#### [ASSIGNMENT]
Search the material for the string "flex", then report how many lines hold it, with no other text.

#### [EXTRACTED DATA]
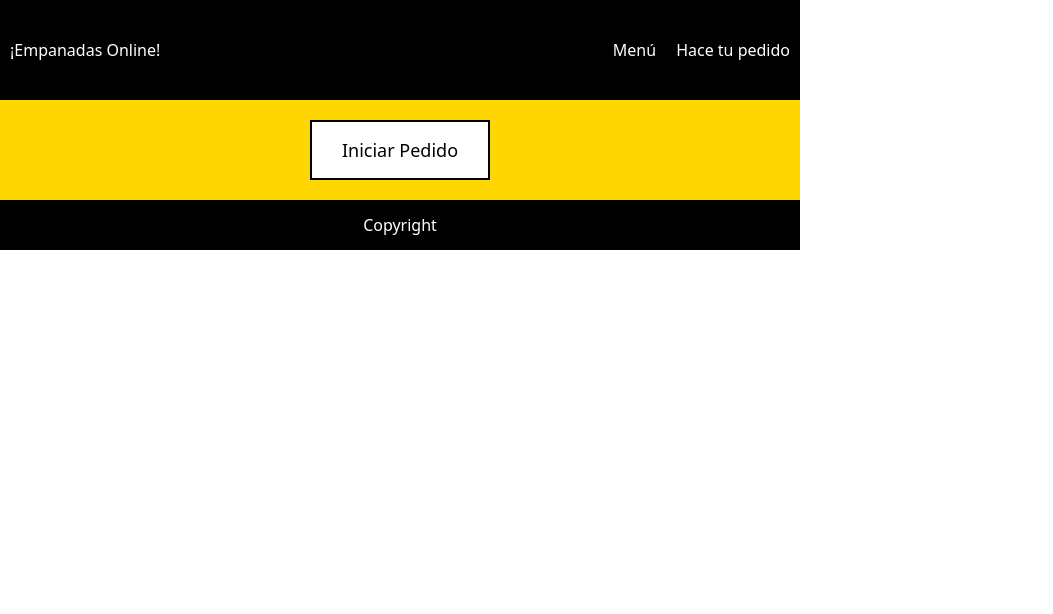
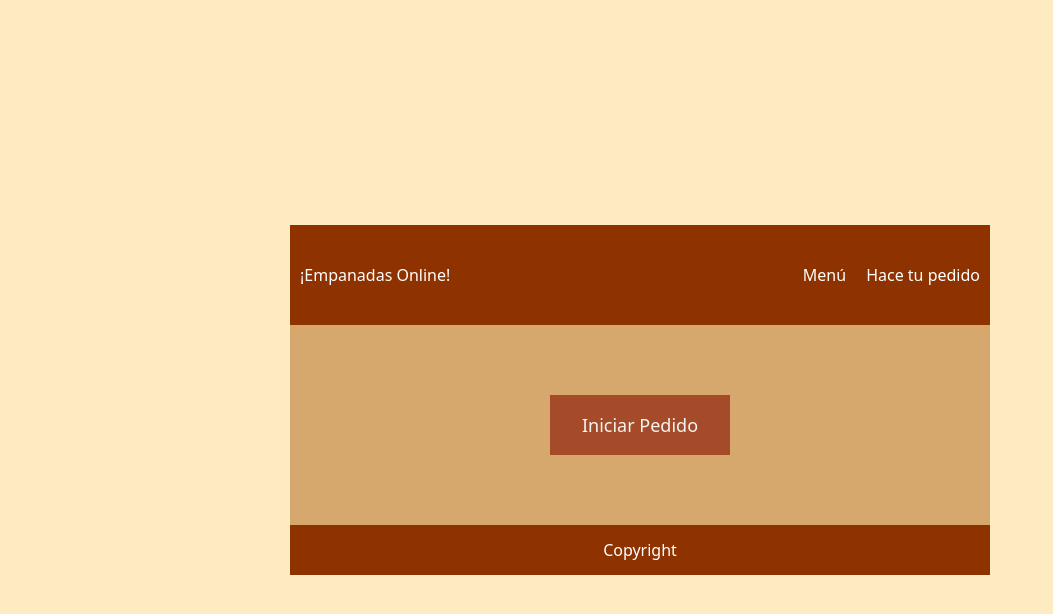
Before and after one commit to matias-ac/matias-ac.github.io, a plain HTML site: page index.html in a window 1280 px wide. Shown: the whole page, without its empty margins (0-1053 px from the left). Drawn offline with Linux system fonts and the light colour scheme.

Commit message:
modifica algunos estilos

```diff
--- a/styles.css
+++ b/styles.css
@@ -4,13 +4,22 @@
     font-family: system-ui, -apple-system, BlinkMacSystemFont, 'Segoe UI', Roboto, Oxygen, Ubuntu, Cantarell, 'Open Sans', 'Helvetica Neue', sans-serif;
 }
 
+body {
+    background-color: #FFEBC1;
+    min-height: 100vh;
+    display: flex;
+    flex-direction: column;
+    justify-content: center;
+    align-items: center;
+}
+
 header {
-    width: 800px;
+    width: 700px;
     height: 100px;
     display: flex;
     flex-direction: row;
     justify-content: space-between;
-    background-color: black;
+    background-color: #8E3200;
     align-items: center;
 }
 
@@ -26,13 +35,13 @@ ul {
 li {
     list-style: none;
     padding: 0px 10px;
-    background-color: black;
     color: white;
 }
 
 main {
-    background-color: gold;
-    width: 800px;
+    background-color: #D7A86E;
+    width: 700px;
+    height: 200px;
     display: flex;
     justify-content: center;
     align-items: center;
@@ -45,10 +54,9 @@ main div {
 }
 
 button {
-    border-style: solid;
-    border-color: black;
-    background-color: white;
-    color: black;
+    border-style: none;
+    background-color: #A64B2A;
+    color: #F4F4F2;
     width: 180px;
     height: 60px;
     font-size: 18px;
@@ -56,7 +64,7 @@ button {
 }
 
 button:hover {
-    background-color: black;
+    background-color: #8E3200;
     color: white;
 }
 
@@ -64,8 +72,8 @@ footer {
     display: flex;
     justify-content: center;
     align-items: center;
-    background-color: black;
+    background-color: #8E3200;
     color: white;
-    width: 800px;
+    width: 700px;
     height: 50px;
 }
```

==

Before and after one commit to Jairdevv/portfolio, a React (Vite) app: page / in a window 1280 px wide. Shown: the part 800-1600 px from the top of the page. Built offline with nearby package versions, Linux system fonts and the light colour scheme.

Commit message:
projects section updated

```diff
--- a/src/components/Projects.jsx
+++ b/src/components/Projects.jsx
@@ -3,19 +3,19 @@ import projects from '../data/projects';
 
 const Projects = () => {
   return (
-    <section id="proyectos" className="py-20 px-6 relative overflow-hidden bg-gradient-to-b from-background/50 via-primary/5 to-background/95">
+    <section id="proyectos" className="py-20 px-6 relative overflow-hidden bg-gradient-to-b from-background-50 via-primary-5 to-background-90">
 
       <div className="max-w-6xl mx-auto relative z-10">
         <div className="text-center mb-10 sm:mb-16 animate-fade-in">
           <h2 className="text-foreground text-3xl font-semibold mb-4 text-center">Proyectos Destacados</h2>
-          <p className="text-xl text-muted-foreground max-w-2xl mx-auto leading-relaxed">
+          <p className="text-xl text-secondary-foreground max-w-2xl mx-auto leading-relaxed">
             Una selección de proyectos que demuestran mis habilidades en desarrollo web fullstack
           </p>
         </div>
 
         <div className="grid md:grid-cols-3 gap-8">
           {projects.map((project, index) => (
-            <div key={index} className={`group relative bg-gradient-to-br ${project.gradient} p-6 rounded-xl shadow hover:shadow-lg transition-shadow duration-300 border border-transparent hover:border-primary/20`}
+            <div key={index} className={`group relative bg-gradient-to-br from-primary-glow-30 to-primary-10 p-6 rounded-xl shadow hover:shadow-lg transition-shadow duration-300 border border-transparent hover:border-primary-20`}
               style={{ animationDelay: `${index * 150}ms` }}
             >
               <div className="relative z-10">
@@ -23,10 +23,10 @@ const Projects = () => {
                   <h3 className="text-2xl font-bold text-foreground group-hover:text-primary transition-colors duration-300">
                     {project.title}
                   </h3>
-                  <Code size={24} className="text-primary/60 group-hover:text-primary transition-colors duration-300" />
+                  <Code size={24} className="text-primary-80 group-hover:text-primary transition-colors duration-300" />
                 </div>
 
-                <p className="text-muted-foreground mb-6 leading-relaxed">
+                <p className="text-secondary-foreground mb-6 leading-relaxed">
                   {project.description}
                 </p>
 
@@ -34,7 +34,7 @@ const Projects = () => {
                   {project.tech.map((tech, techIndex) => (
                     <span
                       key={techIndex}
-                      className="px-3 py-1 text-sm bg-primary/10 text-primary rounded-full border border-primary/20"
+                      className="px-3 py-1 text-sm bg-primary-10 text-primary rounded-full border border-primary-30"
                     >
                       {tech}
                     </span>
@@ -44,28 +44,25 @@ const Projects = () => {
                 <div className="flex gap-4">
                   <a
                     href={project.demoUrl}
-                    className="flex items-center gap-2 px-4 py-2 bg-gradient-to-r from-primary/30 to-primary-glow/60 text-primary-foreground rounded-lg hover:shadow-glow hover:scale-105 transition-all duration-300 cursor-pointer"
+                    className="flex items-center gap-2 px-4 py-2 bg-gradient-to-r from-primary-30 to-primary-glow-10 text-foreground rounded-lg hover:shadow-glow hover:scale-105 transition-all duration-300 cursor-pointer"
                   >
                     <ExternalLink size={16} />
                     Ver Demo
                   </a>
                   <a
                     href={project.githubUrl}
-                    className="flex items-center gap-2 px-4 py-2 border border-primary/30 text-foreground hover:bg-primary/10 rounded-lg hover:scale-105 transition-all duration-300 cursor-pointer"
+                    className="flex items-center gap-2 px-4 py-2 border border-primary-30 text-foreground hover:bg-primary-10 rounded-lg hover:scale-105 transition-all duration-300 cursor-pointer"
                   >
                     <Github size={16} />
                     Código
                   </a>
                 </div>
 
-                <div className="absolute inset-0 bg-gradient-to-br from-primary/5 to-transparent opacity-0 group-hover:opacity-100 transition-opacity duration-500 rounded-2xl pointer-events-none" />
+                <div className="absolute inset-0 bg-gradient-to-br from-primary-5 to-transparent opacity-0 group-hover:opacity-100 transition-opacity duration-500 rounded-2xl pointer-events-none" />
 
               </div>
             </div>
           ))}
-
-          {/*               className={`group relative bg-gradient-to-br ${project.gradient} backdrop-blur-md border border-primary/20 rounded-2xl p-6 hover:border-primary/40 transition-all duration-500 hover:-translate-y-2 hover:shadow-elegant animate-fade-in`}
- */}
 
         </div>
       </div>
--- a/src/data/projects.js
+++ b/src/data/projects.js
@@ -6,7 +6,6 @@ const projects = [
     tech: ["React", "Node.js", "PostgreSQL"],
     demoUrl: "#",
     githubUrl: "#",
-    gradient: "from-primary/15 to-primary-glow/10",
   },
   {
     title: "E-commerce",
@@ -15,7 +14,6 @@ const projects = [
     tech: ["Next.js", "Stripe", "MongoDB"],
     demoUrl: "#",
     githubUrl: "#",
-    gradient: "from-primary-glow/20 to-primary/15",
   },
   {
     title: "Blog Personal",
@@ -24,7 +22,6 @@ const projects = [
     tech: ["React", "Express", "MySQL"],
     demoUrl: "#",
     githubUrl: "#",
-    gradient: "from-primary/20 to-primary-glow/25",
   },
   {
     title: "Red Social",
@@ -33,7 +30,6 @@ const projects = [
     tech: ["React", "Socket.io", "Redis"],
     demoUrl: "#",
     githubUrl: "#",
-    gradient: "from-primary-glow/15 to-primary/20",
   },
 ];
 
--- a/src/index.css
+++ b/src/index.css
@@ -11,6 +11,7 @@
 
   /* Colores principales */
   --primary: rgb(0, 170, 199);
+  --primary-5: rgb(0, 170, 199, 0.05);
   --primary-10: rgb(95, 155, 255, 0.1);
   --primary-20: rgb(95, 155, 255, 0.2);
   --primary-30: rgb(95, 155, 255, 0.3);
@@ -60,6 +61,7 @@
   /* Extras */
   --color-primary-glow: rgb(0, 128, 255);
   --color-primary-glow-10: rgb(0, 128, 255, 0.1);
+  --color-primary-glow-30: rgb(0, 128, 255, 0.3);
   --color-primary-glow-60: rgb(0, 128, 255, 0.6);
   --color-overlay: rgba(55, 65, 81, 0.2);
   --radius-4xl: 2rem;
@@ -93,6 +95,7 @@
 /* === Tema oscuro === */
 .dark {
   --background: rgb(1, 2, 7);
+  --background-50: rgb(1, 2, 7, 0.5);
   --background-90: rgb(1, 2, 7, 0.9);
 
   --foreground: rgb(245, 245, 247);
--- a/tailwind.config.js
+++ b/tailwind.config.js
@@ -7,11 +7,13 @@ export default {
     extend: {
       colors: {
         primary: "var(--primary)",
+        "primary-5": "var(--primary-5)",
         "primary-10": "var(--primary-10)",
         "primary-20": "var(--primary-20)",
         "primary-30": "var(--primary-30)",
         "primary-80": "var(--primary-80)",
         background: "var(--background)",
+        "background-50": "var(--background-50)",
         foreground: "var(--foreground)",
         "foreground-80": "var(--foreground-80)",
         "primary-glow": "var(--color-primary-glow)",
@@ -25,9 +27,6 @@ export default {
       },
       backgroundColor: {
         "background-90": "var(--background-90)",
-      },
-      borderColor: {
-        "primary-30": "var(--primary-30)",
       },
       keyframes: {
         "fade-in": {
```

#### [REPLY TO THE EXERCISE]
11